* What needs to be done
Exactly reproduce all the records, keeping pictures out of the copy.

* Data provided
>>

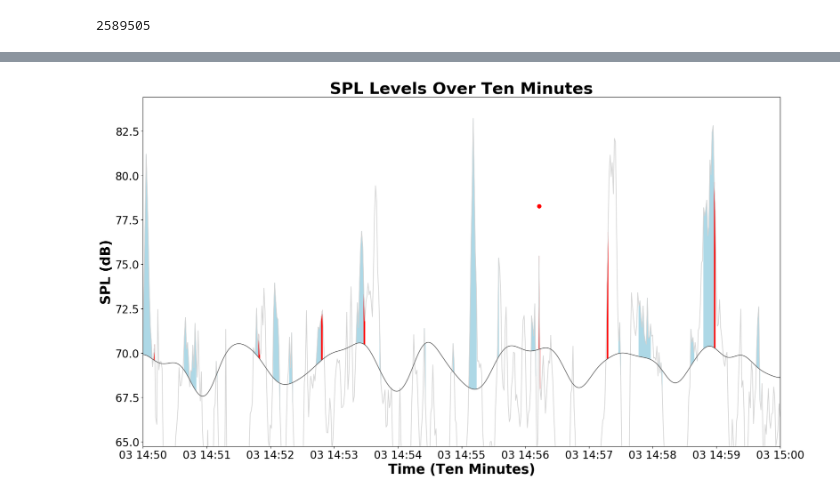
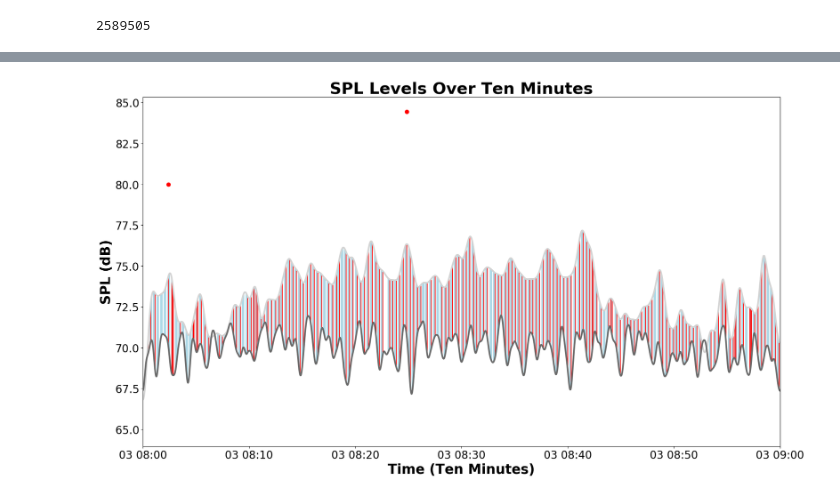
Before and after one commit to marin-hyatt/public-redhook-analysis, a Jupyter notebook: Truck_Analysis.ipynb, the cells around one changed output, grey strips where cells are left out. Saved outputs shown, nothing was run; the diff lists cells and outputs as text; code cells hidden in the pictures.

```diff
--- a/Truck_Analysis.ipynb
+++ b/Truck_Analysis.ipynb
@@ -1744,9 +1773,9 @@ def plot_truck_clusters_scatter_median_final(joined_df_median, peak_window_size,
         raise Exception('Unknown smoothing type')
 
     ax1.plot(joined_df_median.iloc[::ds_factor].reset_index()['index'], \
-                 plot_y, color='lightgray', linewidth=1.3)
+                 plot_y, color='lightgray', linewidth=3)
     ax1.plot(joined_df_median.iloc[::ds_factor].reset_index()['index'], \
-                 plot_y_median, color='dimgray', linewidth=1.3)
+                 plot_y_median, color='dimgray', linewidth=3)
 
 #     Plot regions corresponding to other clusters
     other_where = (joined_df_median.iloc[::ds_factor]['assignment']==2) & (plot_y > plot_y_median)
@@ -1759,7 +1788,7 @@ def plot_truck_clusters_scatter_median_final(joined_df_median, peak_window_size,
                      color='lightblue', interpolate=False)
 
 #     print('truck fill index: ' + str(joined_df_median.iloc[::ds_factor].reset_index()['index']))
-    print(joined_df_median.iloc[::ds_factor][joined_df_median['assignment']==1].reset_index()['index'])
+#     print(joined_df_median.iloc[::ds_factor][joined_df_median['assignment']==1].reset_index()['index'])
 #     print(joined_df_median.iloc[::ds_factor][joined_df_median['assignment']==2].reset_index()['index'])
 
     #Plot regions corresponding to trucks
@@ -1792,6 +1821,6 @@ def plot_truck_clusters_scatter_median_final(joined_df_median, peak_window_size,
 #     plt.savefig('close_look.png')
 # %%
 plot_truck_clusters_scatter_median_final\
-(removed_all_joined_df_cut_median['2019-06-03 14:50:00-04:00':'2019-06-03 15:00:00-04:00'], \
-                            7, 0.5, 10, 1, 'gaussian')
+(removed_all_joined_df_cut_median['2019-06-03 08:00:00-04:00':'2019-06-03 09:00:00-04:00'], \
+                            7, 20, 10, 1, 'gaussian')
 # %% [output]
@@ -1815,4 +1833,4 @@ Name: index, dtype: datetime64[ns, US/Eastern]
-[figure, old version]
+[figure, new version]
 # %%
 def plot_truck_clusters_scatter_median_normalized(joined_df_median, peak_window_size, \
                                        smoothing_window_size, smoothing_window_size_ambient, ds_factor, smoothing):
```
Also changed, not shown: parts of 10 cells of this notebook, 16 other files.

<<

* Solution to this exercise
Before and after one commit to marin-hyatt/public-redhook-analysis, a Jupyter notebook: Truck_Analysis.ipynb, the cells around one changed output, grey strips where cells are left out. Saved outputs shown, nothing was run; the diff lists cells and outputs as text; code cells hidden in the pictures.

```diff
--- a/Truck_Analysis.ipynb
+++ b/Truck_Analysis.ipynb
@@ -1744,9 +1773,9 @@ def plot_truck_clusters_scatter_median_final(joined_df_median, peak_window_size,
         raise Exception('Unknown smoothing type')
 
     ax1.plot(joined_df_median.iloc[::ds_factor].reset_index()['index'], \
-                 plot_y, color='lightgray', linewidth=1.3)
+                 plot_y, color='lightgray', linewidth=3)
     ax1.plot(joined_df_median.iloc[::ds_factor].reset_index()['index'], \
-                 plot_y_median, color='dimgray', linewidth=1.3)
+                 plot_y_median, color='dimgray', linewidth=3)
 
 #     Plot regions corresponding to other clusters
     other_where = (joined_df_median.iloc[::ds_factor]['assignment']==2) & (plot_y > plot_y_median)
@@ -1759,7 +1788,7 @@ def plot_truck_clusters_scatter_median_final(joined_df_median, peak_window_size,
                      color='lightblue', interpolate=False)
 
 #     print('truck fill index: ' + str(joined_df_median.iloc[::ds_factor].reset_index()['index']))
-    print(joined_df_median.iloc[::ds_factor][joined_df_median['assignment']==1].reset_index()['index'])
+#     print(joined_df_median.iloc[::ds_factor][joined_df_median['assignment']==1].reset_index()['index'])
 #     print(joined_df_median.iloc[::ds_factor][joined_df_median['assignment']==2].reset_index()['index'])
 
     #Plot regions corresponding to trucks
@@ -1792,6 +1821,6 @@ def plot_truck_clusters_scatter_median_final(joined_df_median, peak_window_size,
 #     plt.savefig('close_look.png')
 # %%
 plot_truck_clusters_scatter_median_final\
-(removed_all_joined_df_cut_median['2019-06-03 14:50:00-04:00':'2019-06-03 15:00:00-04:00'], \
-                            7, 0.5, 10, 1, 'gaussian')
+(removed_all_joined_df_cut_median['2019-06-03 08:00:00-04:00':'2019-06-03 09:00:00-04:00'], \
+                            7, 20, 10, 1, 'gaussian')
 # %% [output]
@@ -1815,4 +1833,4 @@ Name: index, dtype: datetime64[ns, US/Eastern]
-[figure, old version]
+[figure, new version]
 # %%
 def plot_truck_clusters_scatter_median_normalized(joined_df_median, peak_window_size, \
                                        smoothing_window_size, smoothing_window_size_ambient, ds_factor, smoothing):
```
Also changed, not shown: parts of 10 cells of this notebook, 16 other files.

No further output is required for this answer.